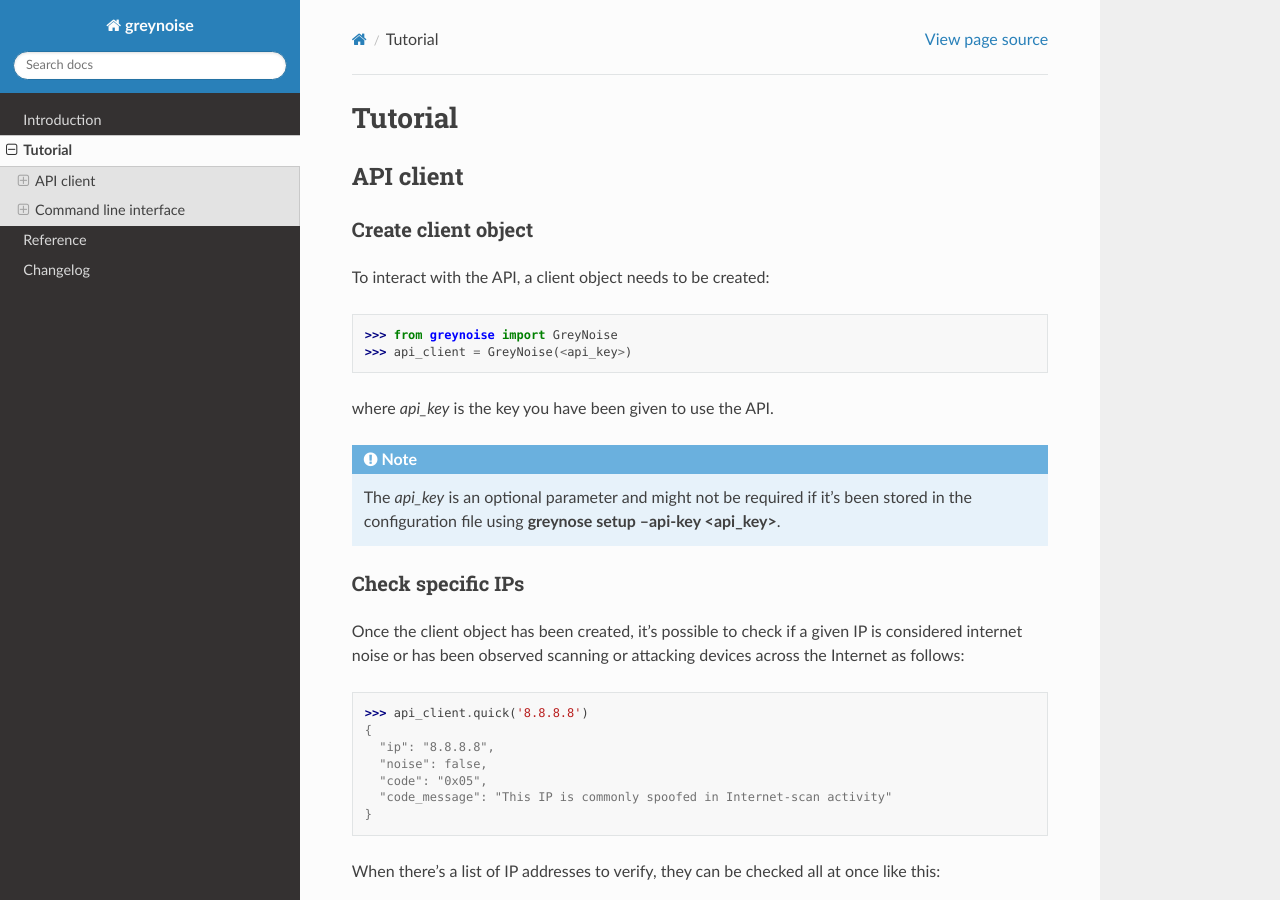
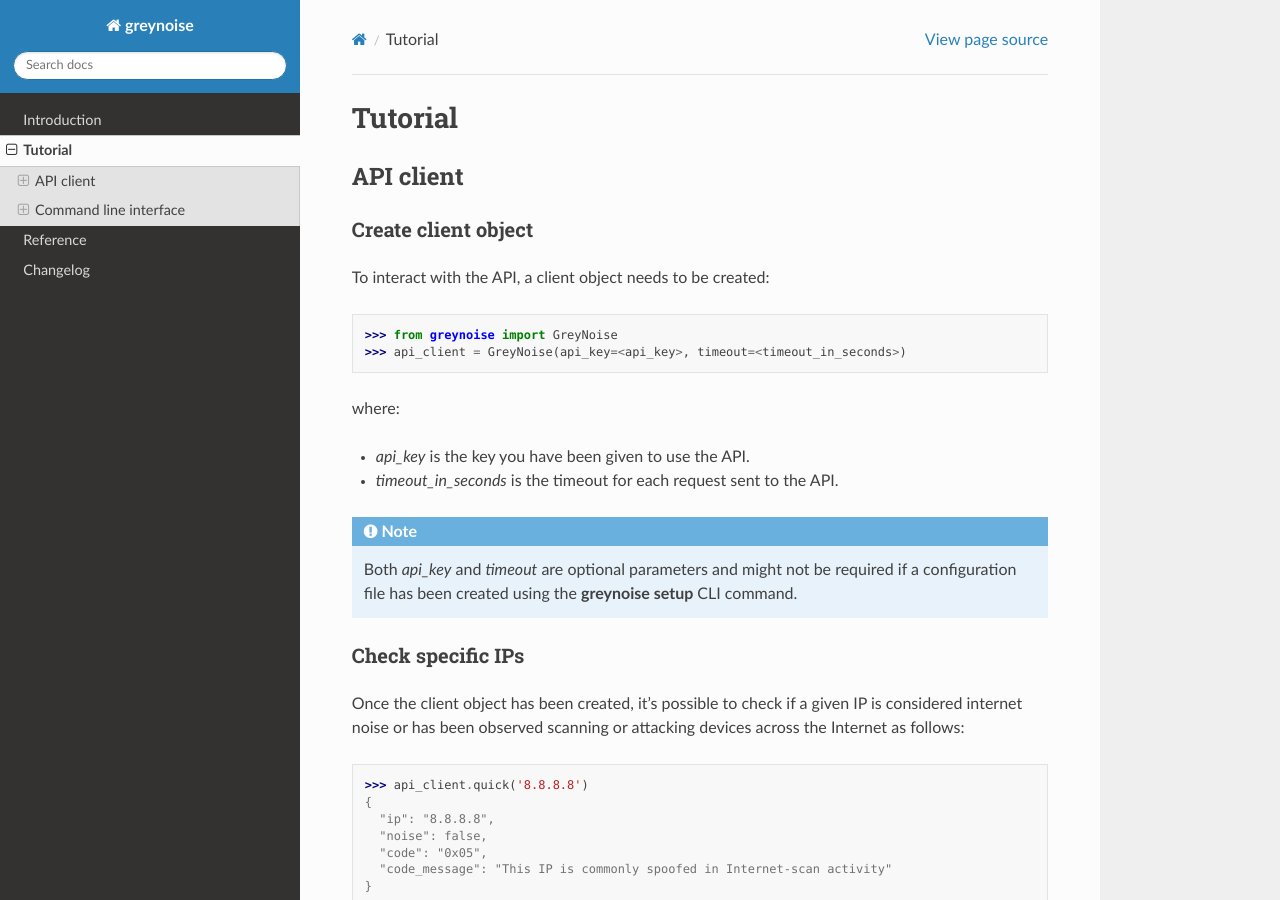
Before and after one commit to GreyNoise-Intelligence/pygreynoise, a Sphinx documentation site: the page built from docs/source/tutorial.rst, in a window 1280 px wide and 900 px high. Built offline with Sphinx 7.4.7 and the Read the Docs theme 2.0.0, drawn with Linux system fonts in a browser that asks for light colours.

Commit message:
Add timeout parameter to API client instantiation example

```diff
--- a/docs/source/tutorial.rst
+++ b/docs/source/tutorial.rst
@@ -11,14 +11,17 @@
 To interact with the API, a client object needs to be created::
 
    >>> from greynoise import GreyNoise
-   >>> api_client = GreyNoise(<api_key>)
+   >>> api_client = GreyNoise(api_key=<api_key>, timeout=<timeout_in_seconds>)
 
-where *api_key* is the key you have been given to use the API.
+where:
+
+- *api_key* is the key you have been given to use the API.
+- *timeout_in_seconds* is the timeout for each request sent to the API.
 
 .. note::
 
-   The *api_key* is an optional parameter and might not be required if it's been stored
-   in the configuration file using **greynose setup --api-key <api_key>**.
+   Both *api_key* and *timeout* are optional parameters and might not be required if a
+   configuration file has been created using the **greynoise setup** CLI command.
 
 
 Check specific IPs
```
---
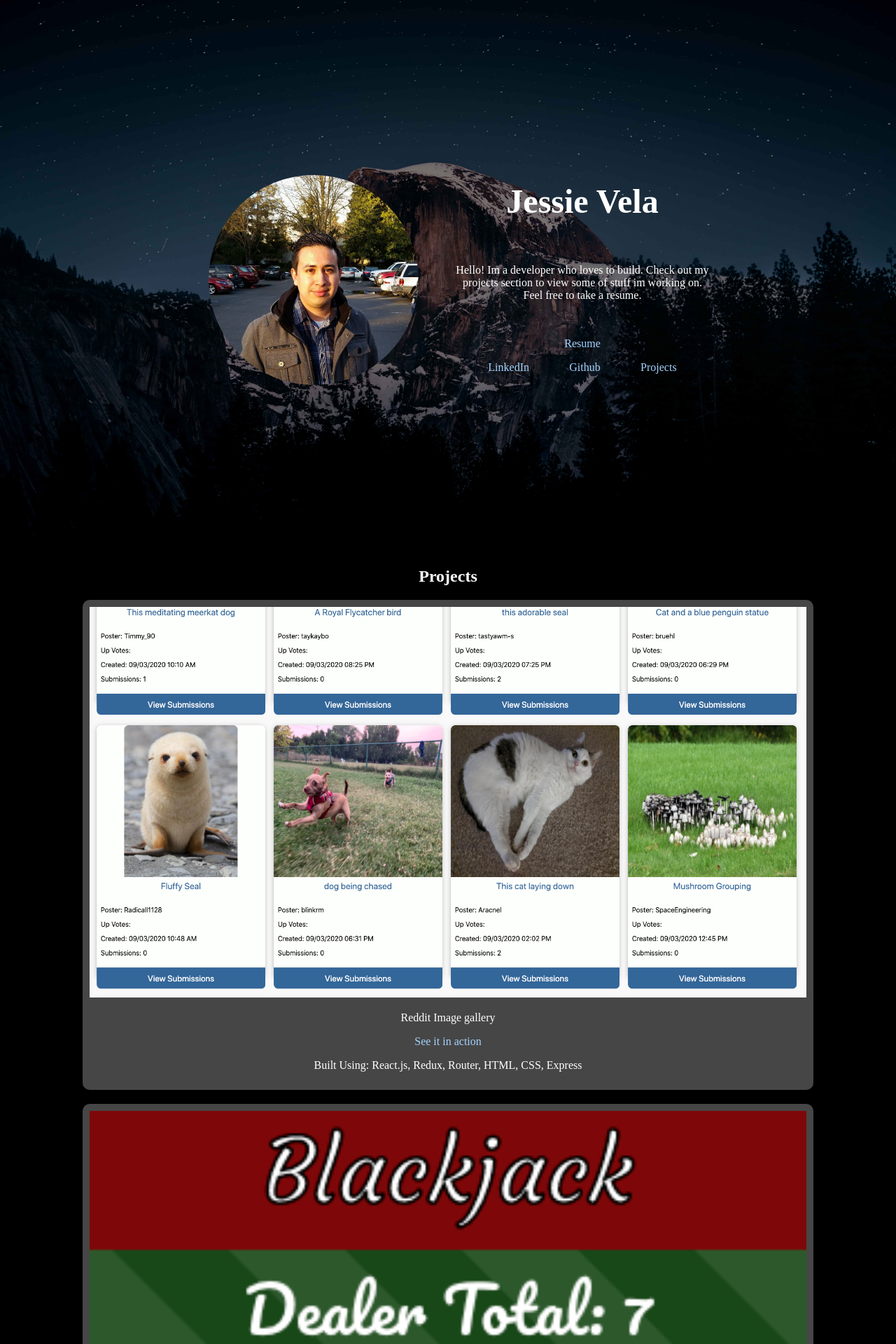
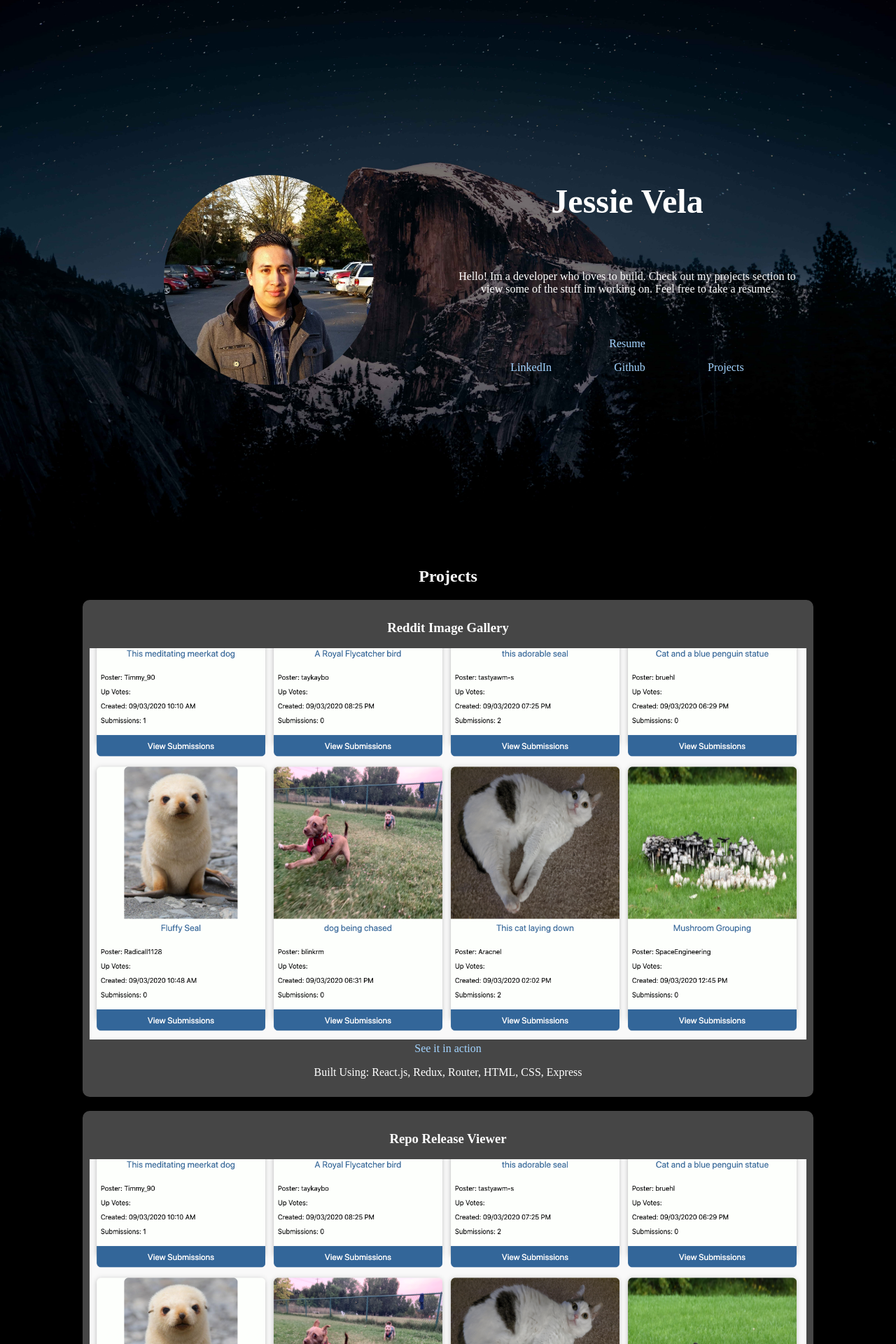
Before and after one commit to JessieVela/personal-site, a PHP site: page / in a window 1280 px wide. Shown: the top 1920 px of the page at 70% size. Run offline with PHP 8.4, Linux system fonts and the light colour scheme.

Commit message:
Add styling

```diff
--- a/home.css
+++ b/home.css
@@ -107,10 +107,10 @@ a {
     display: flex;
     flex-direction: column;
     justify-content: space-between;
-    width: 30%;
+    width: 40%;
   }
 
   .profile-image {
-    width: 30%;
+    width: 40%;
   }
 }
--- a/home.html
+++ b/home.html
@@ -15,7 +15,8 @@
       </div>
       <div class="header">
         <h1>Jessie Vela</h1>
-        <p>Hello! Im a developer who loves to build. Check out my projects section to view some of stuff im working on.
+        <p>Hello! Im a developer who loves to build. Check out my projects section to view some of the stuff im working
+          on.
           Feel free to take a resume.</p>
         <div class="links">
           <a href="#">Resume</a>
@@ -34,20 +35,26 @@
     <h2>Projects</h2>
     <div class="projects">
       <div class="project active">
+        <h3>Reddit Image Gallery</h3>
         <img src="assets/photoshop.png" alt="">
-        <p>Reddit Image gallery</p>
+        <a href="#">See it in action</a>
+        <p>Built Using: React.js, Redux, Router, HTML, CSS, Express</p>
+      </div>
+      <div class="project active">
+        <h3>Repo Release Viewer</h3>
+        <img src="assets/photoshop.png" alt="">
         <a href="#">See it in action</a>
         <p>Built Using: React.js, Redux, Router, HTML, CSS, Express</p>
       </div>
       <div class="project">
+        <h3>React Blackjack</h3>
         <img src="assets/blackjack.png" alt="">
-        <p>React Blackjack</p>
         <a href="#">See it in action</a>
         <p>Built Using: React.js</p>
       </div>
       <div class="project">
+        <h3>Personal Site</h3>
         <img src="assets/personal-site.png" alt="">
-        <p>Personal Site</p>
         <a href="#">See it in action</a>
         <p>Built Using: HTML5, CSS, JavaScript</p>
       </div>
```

* Exercise
Please list every line of the records that contains "Check".

* Reply
 Check specific IPs
-        <p>Hello! Im a developer who loves to build. Check out my projects section to view some of stuff im working on.
+        <p>Hello! Im a developer who loves to build. Check out my projects section to view some of the stuff im working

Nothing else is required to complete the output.